Hospitals to resume vaccinations Monday

Baker administration cut them off on Feb. 11

HOSPITAL SYSTEMS are alerting their patients that they will resume COVID-19 vaccinations on Monday, less than three weeks after they were cut off by the Baker administration.

Massachusetts General Brigham and Beth Israel Lahey notified patients Wednesday morning that they will be able to resume “limited appointments” for vaccinations on Monday. Spokespersons for the two health systems said they haven’t been told how many vaccines they will receive and it was unclear how the vaccine recipients will be selected. A message to patients from Mass General Brigham said eligible individuals would be invited to participate “based on a fair, random process.”

Following the announcement by the hospital systems, the Baker administration released a statement saying Massachusetts General Brigham and Beth Israel Lahey will provide vaccinations to their patients, while 13  other hospitals will receive vaccinations as long as they offer inoculations to anyone who is eligible to receive one.

Meet the Author

Bruce Mohl

Editor, CommonWealth

About Bruce Mohl

Bruce Mohl is the editor of CommonWealth magazine. Bruce came to CommonWealth from the Boston Globe, where he spent nearly 30 years in a wide variety of positions covering business and politics. He covered the Massachusetts State House and served as the Globe’s State House bureau chief in the late 1980s. He also reported for the Globe’s Spotlight Team, winning a Loeb award in 1992 for coverage of conflicts of interest in the state’s pension system. He served as the Globe’s political editor in 1994 and went on to cover consumer issues for the newspaper. At CommonWealth, Bruce helped launch the magazine’s website and has written about a wide range of issues with a special focus on politics, tax policy, energy, and gambling. Bruce is a graduate of Ohio Wesleyan University and the Fletcher School of Law and Diplomacy at Tufts University. He lives in Dorchester.

About Bruce Mohl

Bruce Mohl is the editor of CommonWealth magazine. Bruce came to CommonWealth from the Boston Globe, where he spent nearly 30 years in a wide variety of positions covering business and politics. He covered the Massachusetts State House and served as the Globe’s State House bureau chief in the late 1980s. He also reported for the Globe’s Spotlight Team, winning a Loeb award in 1992 for coverage of conflicts of interest in the state’s pension system. He served as the Globe’s political editor in 1994 and went on to cover consumer issues for the newspaper. At CommonWealth, Bruce helped launch the magazine’s website and has written about a wide range of issues with a special focus on politics, tax policy, energy, and gambling. Bruce is a graduate of Ohio Wesleyan University and the Fletcher School of Law and Diplomacy at Tufts University. He lives in Dorchester.

The resumption of vaccinations at hospitals is another twist in the rollout process. Hospitals led the way initially, in part because many of their employees were the first to receive the shots. The Baker administration on February 11 dropped hospitals from the distribution network along with a number of other providers in order to steer more vaccine to  high-volume mass vaccination sites and regional vaccination collaboratives.
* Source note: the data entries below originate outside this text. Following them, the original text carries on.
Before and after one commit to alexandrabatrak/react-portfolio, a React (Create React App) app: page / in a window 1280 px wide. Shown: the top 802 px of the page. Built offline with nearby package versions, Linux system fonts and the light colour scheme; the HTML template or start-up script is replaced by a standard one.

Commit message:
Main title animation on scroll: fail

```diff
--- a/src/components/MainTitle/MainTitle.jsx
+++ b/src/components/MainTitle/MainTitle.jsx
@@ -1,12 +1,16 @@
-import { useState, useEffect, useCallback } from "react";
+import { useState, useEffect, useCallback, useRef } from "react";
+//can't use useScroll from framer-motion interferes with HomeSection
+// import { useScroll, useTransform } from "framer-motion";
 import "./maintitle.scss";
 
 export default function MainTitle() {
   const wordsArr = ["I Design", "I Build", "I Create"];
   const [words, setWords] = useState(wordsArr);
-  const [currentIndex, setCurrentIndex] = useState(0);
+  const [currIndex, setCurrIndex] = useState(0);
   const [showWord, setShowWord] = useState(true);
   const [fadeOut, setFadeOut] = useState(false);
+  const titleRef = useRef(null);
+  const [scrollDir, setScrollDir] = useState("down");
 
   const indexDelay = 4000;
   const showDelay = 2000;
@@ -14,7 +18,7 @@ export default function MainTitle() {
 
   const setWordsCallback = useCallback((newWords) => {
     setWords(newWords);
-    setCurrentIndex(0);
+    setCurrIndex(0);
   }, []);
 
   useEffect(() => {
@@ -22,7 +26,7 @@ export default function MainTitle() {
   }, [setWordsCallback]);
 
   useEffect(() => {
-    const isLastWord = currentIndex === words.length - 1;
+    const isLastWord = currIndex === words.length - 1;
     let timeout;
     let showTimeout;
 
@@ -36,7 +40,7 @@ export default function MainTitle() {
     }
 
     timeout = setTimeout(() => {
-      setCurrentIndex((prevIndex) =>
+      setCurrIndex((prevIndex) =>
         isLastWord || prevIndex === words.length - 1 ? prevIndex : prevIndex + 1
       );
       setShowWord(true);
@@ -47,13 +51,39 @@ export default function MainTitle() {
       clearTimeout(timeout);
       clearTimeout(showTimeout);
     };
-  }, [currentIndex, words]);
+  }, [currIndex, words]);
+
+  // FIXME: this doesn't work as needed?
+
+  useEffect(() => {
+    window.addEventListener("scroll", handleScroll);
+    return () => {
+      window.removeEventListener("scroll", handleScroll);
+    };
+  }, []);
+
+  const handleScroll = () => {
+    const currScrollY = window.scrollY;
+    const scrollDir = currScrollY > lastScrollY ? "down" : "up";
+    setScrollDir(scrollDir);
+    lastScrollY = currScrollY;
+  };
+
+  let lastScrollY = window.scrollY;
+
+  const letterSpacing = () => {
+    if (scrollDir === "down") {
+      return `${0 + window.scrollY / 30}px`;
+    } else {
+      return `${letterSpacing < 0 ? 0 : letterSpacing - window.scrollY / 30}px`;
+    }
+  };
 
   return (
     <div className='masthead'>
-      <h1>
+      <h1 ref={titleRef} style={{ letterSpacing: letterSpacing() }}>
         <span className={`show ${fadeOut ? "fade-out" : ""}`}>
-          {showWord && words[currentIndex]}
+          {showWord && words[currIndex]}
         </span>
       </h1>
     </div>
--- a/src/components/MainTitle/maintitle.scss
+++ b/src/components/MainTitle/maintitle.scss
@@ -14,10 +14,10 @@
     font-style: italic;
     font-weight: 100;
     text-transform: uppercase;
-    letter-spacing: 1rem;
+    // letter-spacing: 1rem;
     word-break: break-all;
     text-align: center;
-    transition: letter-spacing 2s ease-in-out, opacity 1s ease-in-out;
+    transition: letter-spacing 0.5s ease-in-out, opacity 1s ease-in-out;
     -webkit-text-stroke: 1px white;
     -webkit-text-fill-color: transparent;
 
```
That move away from hospital systems is now being reversed, at least somewhat. Hospital systems have heralded their distribution networks as a convenient way to reach those eligible for the shots. The hospitals can identify who among their patients is eligible and make it convenient for them to book an appointment without having to navigate a series of websites.

The individual hospitals expected to start receiving vaccine Monday include Lawrence General Hospital, Boston Medical Center, Milford Regional Medical Center, Mercy Medical Center, Umass Medical Center, Marlborough Hospital, Cape Cod Hospital, Harrington Hospital, Bay State Medical Center, Health Alliance, Heywood Hospital, Martha’s Vineyard Hospital, and Nantucket Cottage Hospital.